══ DATA FOR ANALYSIS

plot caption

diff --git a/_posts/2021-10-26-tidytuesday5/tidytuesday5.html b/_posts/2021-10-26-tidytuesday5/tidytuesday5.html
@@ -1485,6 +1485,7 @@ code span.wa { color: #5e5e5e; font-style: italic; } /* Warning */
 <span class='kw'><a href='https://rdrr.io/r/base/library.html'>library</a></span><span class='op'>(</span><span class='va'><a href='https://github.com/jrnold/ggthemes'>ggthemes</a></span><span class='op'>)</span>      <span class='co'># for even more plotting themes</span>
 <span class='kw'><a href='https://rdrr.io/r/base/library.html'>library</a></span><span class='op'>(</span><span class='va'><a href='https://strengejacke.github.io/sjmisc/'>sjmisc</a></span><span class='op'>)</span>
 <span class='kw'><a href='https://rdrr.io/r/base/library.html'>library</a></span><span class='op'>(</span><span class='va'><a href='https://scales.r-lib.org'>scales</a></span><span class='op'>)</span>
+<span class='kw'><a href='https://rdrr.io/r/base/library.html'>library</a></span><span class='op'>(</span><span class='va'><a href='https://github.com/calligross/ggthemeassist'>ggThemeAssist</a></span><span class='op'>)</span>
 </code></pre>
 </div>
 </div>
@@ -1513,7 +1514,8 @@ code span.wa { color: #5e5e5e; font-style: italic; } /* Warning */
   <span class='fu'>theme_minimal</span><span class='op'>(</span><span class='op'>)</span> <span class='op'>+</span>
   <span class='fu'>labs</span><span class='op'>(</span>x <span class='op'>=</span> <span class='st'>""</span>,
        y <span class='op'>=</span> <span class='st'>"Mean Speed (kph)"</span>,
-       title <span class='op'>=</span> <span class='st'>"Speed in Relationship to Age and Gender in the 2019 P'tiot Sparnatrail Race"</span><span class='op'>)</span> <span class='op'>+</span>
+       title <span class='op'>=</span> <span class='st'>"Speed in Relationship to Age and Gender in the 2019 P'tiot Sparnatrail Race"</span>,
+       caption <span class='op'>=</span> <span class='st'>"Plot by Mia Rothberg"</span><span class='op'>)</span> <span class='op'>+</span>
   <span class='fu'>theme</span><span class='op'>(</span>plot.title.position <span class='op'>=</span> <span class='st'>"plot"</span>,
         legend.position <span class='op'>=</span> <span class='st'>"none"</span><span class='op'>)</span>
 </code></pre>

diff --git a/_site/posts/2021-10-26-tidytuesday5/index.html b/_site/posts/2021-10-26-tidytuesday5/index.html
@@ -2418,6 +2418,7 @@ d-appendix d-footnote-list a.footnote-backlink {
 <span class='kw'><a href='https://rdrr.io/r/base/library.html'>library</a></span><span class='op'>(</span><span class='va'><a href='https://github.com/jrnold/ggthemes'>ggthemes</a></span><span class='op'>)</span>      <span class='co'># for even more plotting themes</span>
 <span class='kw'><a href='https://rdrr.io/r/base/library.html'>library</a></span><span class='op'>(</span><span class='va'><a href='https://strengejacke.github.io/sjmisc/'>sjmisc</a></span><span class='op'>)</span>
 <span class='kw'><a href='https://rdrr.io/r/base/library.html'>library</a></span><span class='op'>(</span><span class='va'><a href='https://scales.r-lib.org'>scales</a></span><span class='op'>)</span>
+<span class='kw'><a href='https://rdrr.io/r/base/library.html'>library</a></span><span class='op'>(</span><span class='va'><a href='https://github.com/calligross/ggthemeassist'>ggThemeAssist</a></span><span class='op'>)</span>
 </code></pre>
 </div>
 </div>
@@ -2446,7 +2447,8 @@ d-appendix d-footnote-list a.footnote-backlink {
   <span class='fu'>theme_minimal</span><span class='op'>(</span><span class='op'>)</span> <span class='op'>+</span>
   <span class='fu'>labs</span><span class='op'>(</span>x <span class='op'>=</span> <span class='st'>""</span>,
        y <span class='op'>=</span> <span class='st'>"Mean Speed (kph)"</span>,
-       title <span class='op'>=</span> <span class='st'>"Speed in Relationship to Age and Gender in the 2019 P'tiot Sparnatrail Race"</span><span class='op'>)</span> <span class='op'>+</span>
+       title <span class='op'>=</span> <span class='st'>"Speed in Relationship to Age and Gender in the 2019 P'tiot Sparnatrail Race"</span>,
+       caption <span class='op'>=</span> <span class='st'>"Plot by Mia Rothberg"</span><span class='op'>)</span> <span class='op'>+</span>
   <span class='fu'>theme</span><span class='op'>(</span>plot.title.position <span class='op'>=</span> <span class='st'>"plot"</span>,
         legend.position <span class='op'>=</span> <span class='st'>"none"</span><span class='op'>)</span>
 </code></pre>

════

For this task, please set down every entry exactly, with no line left out.

-- SOLUTION --
plot caption

diff --git a/_posts/2021-10-26-tidytuesday5/tidytuesday5.html b/_posts/2021-10-26-tidytuesday5/tidytuesday5.html
@@ -1485,6 +1485,7 @@ code span.wa { color: #5e5e5e; font-style: italic; } /* Warning */
 <span class='kw'><a href='https://rdrr.io/r/base/library.html'>library</a></span><span class='op'>(</span><span class='va'><a href='https://github.com/jrnold/ggthemes'>ggthemes</a></span><span class='op'>)</span>      <span class='co'># for even more plotting themes</span>
 <span class='kw'><a href='https://rdrr.io/r/base/library.html'>library</a></span><span class='op'>(</span><span class='va'><a href='https://strengejacke.github.io/sjmisc/'>sjmisc</a></span><span class='op'>)</span>
 <span class='kw'><a href='https://rdrr.io/r/base/library.html'>library</a></span><span class='op'>(</span><span class='va'><a href='https://scales.r-lib.org'>scales</a></span><span class='op'>)</span>
+<span class='kw'><a href='https://rdrr.io/r/base/library.html'>library</a></span><span class='op'>(</span><span class='va'><a href='https://github.com/calligross/ggthemeassist'>ggThemeAssist</a></span><span class='op'>)</span>
 </code></pre>
 </div>
 </div>
@@ -1513,7 +1514,8 @@ code span.wa { color: #5e5e5e; font-style: italic; } /* Warning */
   <span class='fu'>theme_minimal</span><span class='op'>(</span><span class='op'>)</span> <span class='op'>+</span>
   <span class='fu'>labs</span><span class='op'>(</span>x <span class='op'>=</span> <span class='st'>""</span>,
        y <span class='op'>=</span> <span class='st'>"Mean Speed (kph)"</span>,
-       title <span class='op'>=</span> <span class='st'>"Speed in Relationship to Age and Gender in the 2019 P'tiot Sparnatrail Race"</span><span class='op'>)</span> <span class='op'>+</span>
+       title <span class='op'>=</span> <span class='st'>"Speed in Relationship to Age and Gender in the 2019 P'tiot Sparnatrail Race"</span>,
+       caption <span class='op'>=</span> <span class='st'>"Plot by Mia Rothberg"</span><span class='op'>)</span> <span class='op'>+</span>
   <span class='fu'>theme</span><span class='op'>(</span>plot.title.position <span class='op'>=</span> <span class='st'>"plot"</span>,
         legend.position <span class='op'>=</span> <span class='st'>"none"</span><span class='op'>)</span>
 </code></pre>

diff --git a/_site/posts/2021-10-26-tidytuesday5/index.html b/_site/posts/2021-10-26-tidytuesday5/index.html
@@ -2418,6 +2418,7 @@ d-appendix d-footnote-list a.footnote-backlink {
 <span class='kw'><a href='https://rdrr.io/r/base/library.html'>library</a></span><span class='op'>(</span><span class='va'><a href='https://github.com/jrnold/ggthemes'>ggthemes</a></span><span class='op'>)</span>      <span class='co'># for even more plotting themes</span>
 <span class='kw'><a href='https://rdrr.io/r/base/library.html'>library</a></span><span class='op'>(</span><span class='va'><a href='https://strengejacke.github.io/sjmisc/'>sjmisc</a></span><span class='op'>)</span>
 <span class='kw'><a href='https://rdrr.io/r/base/library.html'>library</a></span><span class='op'>(</span><span class='va'><a href='https://scales.r-lib.org'>scales</a></span><span class='op'>)</span>
+<span class='kw'><a href='https://rdrr.io/r/base/library.html'>library</a></span><span class='op'>(</span><span class='va'><a href='https://github.com/calligross/ggthemeassist'>ggThemeAssist</a></span><span class='op'>)</span>
 </code></pre>
 </div>
 </div>
@@ -2446,7 +2447,8 @@ d-appendix d-footnote-list a.footnote-backlink {
   <span class='fu'>theme_minimal</span><span class='op'>(</span><span class='op'>)</span> <span class='op'>+</span>
   <span class='fu'>labs</span><span class='op'>(</span>x <span class='op'>=</span> <span class='st'>""</span>,
        y <span class='op'>=</span> <span class='st'>"Mean Speed (kph)"</span>,
-       title <span class='op'>=</span> <span class='st'>"Speed in Relationship to Age and Gender in the 2019 P'tiot Sparnatrail Race"</span><span class='op'>)</span> <span class='op'>+</span>
+       title <span class='op'>=</span> <span class='st'>"Speed in Relationship to Age and Gender in the 2019 P'tiot Sparnatrail Race"</span>,
+       caption <span class='op'>=</span> <span class='st'>"Plot by Mia Rothberg"</span><span class='op'>)</span> <span class='op'>+</span>
   <span class='fu'>theme</span><span class='op'>(</span>plot.title.position <span class='op'>=</span> <span class='st'>"plot"</span>,
         legend.position <span class='op'>=</span> <span class='st'>"none"</span><span class='op'>)</span>
 </code></pre>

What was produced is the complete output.